Doctors are currently more likely to recommend blood pressure medications for older people who have a higher overall cardiovascular risk, thanks in part to their age, and few monitor patients' blood pressure frequently enough to track the rate of increase.
The current "watch-and-wait" approach to high blood pressure readings in younger people may set patients on a course for irreversible heart damage.
A new research suggests that early detection and treatment of rapidly rising blood pressure in midlife may be required to prevent long-term damage to the heart.
The study tracked cardiac health indicators 1,653 men and women over 66 years and found that a sharp rise in blood pressure in midlife, not just crossing a certain threshold, can increase a person's risk of heart disease later in life.
Medications do not fully reverse damage to the heart from high blood pressure
The results revealed people who experienced a relatively rapid increase in blood pressure during midlife typically had a larger left ventricle -- an independent risk factor for heart disease and other health problems -- than those whose blood pressure edged up more slowly or later in life.
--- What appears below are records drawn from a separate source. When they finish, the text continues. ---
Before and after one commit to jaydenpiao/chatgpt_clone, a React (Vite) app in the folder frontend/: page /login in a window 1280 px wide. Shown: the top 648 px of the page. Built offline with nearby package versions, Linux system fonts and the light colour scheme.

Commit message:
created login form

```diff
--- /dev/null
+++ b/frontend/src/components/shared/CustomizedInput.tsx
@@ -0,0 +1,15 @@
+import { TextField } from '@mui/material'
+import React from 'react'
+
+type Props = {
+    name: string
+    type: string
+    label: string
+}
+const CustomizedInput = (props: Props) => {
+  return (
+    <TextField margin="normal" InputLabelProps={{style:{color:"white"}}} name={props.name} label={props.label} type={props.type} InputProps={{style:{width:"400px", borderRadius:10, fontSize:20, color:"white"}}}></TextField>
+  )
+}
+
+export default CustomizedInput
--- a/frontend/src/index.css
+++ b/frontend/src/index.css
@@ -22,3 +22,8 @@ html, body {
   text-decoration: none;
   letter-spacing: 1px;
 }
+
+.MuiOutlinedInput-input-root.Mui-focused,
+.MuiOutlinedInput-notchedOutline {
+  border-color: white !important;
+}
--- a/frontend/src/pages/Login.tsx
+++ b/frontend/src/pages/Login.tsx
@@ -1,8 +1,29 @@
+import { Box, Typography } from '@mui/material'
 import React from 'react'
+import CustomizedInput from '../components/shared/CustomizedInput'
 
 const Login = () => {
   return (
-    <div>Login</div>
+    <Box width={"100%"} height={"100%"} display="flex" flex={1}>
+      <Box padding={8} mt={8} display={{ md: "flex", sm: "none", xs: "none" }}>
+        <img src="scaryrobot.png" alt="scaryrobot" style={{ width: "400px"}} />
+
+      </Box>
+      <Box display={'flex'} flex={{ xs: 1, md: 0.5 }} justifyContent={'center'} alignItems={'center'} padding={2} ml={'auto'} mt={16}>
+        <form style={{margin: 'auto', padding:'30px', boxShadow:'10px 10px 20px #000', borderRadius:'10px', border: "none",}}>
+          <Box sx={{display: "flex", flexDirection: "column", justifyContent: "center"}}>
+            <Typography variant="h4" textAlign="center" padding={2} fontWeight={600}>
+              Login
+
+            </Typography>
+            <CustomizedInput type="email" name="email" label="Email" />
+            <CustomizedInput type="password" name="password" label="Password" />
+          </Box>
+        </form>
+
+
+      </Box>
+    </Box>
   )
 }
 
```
Those taking medication to manage high blood pressure had a larger left ventricle than those with the same blood pressure who had never taken medication, suggesting that treatment in later life did not reverse the consequences of a rapid rise in blood pressure in earlier years.
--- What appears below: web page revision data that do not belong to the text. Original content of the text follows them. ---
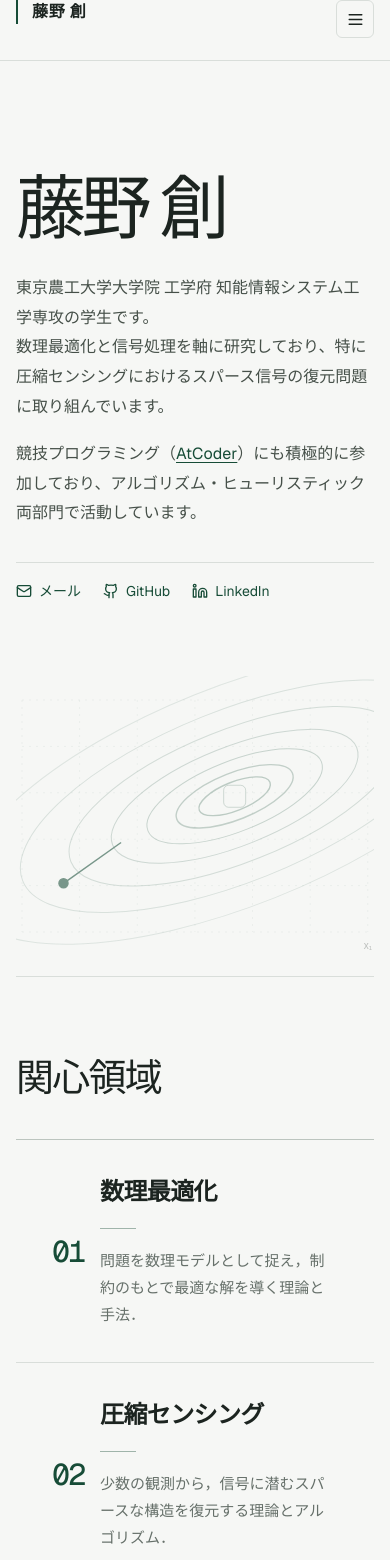
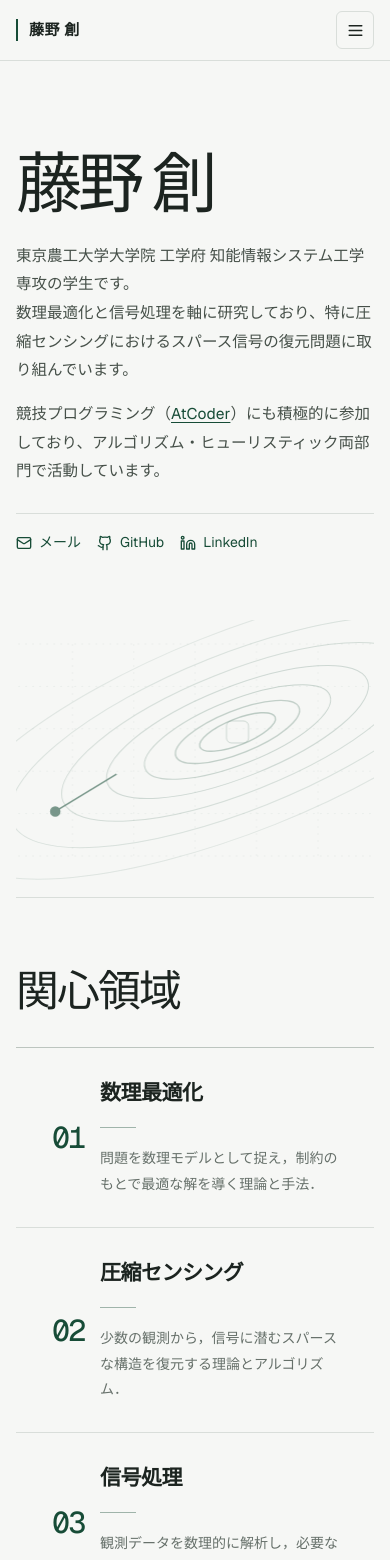
Before and after one commit to toufu-24/portfolio, a Next.js app: page / in a window 390 px wide. Shown: the top 1560 px of the page. Built offline with nearby package versions, Linux system fonts and the light colour scheme.

Commit message:
Improve mobile layout and update GitHub link text

```diff
--- a/app/globals.css
+++ b/app/globals.css
@@ -104,7 +104,7 @@ a {
   height: 68px;
   margin-inline: auto;
   display: flex;
-  align-items: start;
+  align-items: center;
   justify-content: space-between;
 }
 
@@ -899,6 +899,11 @@ a {
     height: 60px;
   }
 
+  .site-mark {
+    padding-left: 11px;
+    font-size: 15px;
+  }
+
   .desktop-nav {
     display: none;
   }
@@ -909,28 +914,46 @@ a {
 
   .hero {
     min-height: 0;
-    padding: 72px 0 390px;
+    padding: 58px 0 338px;
   }
 
   .hero h1 {
-    font-size: clamp(52px, 18vw, 76px);
+    font-size: clamp(50px, 17vw, 70px);
   }
 
   .hero-intro {
+    margin-top: 27px;
+    font-size: 15.5px;
     line-height: 1.85;
   }
 
+  .hero-intro-secondary {
+    margin-top: 15px;
+  }
+
+  .hero-contact-links {
+    margin-top: 27px;
+    gap: 16px;
+  }
+
   .landscape-frame {
-    bottom: 30px;
-    height: 330px;
+    right: -8%;
+    bottom: 22px;
+    left: -8%;
+    width: 116%;
+    height: 292px;
   }
 
   .content-section {
-    padding-block: 82px;
+    padding-block: 72px;
   }
 
   .section-heading {
-    margin-bottom: 42px;
+    margin-bottom: 34px;
+  }
+
+  .section-heading h2 {
+    font-size: clamp(35px, 11vw, 48px);
   }
 
   .research-list {
@@ -939,7 +962,7 @@ a {
 
   .research-row {
     min-height: 0;
-    padding-block: 34px;
+    padding-block: 30px;
     grid-template-columns: 34px minmax(0, 1fr);
     gap: 14px;
     border-right: 0;
@@ -949,14 +972,62 @@ a {
     border-right: 0;
   }
 
+  .research-copy h3 {
+    font-size: 21px;
+  }
+
+  .research-copy p {
+    max-width: 320px;
+    font-size: 14px;
+  }
+
   .publication-row {
-    padding: 27px 34px 27px 0;
+    padding: 24px 26px 24px 0;
     grid-template-columns: 58px minmax(0, 1fr);
     gap: 14px;
   }
 
   .publication-year {
-    font-size: 16px;
+    font-size: 15px;
+  }
+
+  .publication-filters {
+    margin-bottom: 28px;
+    padding-block: 15px 14px;
+  }
+
+  .publication-filter-line {
+    align-items: flex-start;
+    gap: 6px;
+  }
+
+  .publication-filter-line + .publication-filter-line {
+    margin-top: 16px;
+  }
+
+  .publication-filter-name {
+    width: 100%;
+    font-size: 12px;
+  }
+
+  .publication-filter-button {
+    min-height: 33px;
+    padding: 5px 10px;
+    font-size: 12px;
+  }
+
+  .publication-main h3 {
+    font-size: 17px;
+  }
+
+  .publication-main p {
+    font-size: 13px;
+    line-height: 1.65;
+  }
+
+  .publication-main .venue,
+  .publication-detail {
+    font-size: 12px !important;
   }
 
   .publication-note {
@@ -966,8 +1037,9 @@ a {
   }
 
   .project-row {
-    grid-template-columns: 100px minmax(0, 1fr);
-    gap: 13px;
+    padding-block: 20px;
+    grid-template-columns: 88px minmax(0, 1fr);
+    gap: 14px;
   }
 
   .project-action {
@@ -975,7 +1047,7 @@ a {
   }
 
   .project-image {
-    height: 72px;
+    height: 66px;
   }
 
   .project-copy h3,
@@ -985,7 +1057,9 @@ a {
 
   .project-copy p,
   .project-description {
-    display: none;
+    display: block;
+    font-size: 12.5px;
+    line-height: 1.55;
   }
 
   .profile-grid {
@@ -993,29 +1067,39 @@ a {
   }
 
   .timeline-row {
-    grid-template-columns: 125px minmax(0, 1fr);
+    grid-template-columns: 106px minmax(0, 1fr);
     gap: 12px;
+  }
+
+  .timeline time {
+    font-size: 11px;
+  }
+
+  .timeline p {
+    font-size: 13px;
+    line-height: 1.7;
   }
 
 }
 
 @media (max-width: 480px) {
   .hero {
-    padding-bottom: 330px;
+    padding-top: 50px;
+    padding-bottom: 300px;
   }
 
   .landscape-frame {
-    bottom: 20px;
-    height: 280px;
+    bottom: 17px;
+    height: 260px;
   }
 
   .project-row {
-    grid-template-columns: 72px minmax(0, 1fr);
+    grid-template-columns: 70px minmax(0, 1fr);
     gap: 10px;
   }
 
   .project-image {
-    height: 58px;
+    height: 56px;
   }
 
   .project-meta {
@@ -1031,6 +1115,11 @@ a {
   .project-copy strong {
     margin-top: 5px;
     font-size: 15px;
+  }
+
+  .project-copy p,
+  .project-description {
+    font-size: 12px;
   }
 
   .timeline-row {
--- a/app/page.tsx
+++ b/app/page.tsx
@@ -99,7 +99,7 @@ export default function Home() {
         <ProjectsList />
 
         <a className="text-link" href="https://github.com/toufu-24" target="_blank" rel="noopener noreferrer">
-          GitHub ですべての実装を見る <ArrowUpRight size={15} aria-hidden="true" />
+          GitHubで公開中のリポジトリを見る <ArrowUpRight size={15} aria-hidden="true" />
         </a>
       </section>
 
```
Based on the study findings, a borderline or pre-hypertensive blood pressure reading (a systolic pressure of 120 to 139 mm Hg or a diastolic pressure from 80 to 89 mm Hg) -- even in your 30s -- should warrant more frequent monitoring so doctors can assess the rate of change in blood pressure.
"If people have a rapid rise in blood pressure, early treatment should be considered, because we know from this study that, 30 years down the line, they're going to have more heart damage than somebody with a slower rise in blood pressure," Dr. Arjun K. Ghosh said on behalf of the study team.
The above story is based on the March 24, 2012 news release byAmerican College of Cardiology.
The research was presented at the recent American College of Cardiology's 61st Annual Scientific Session.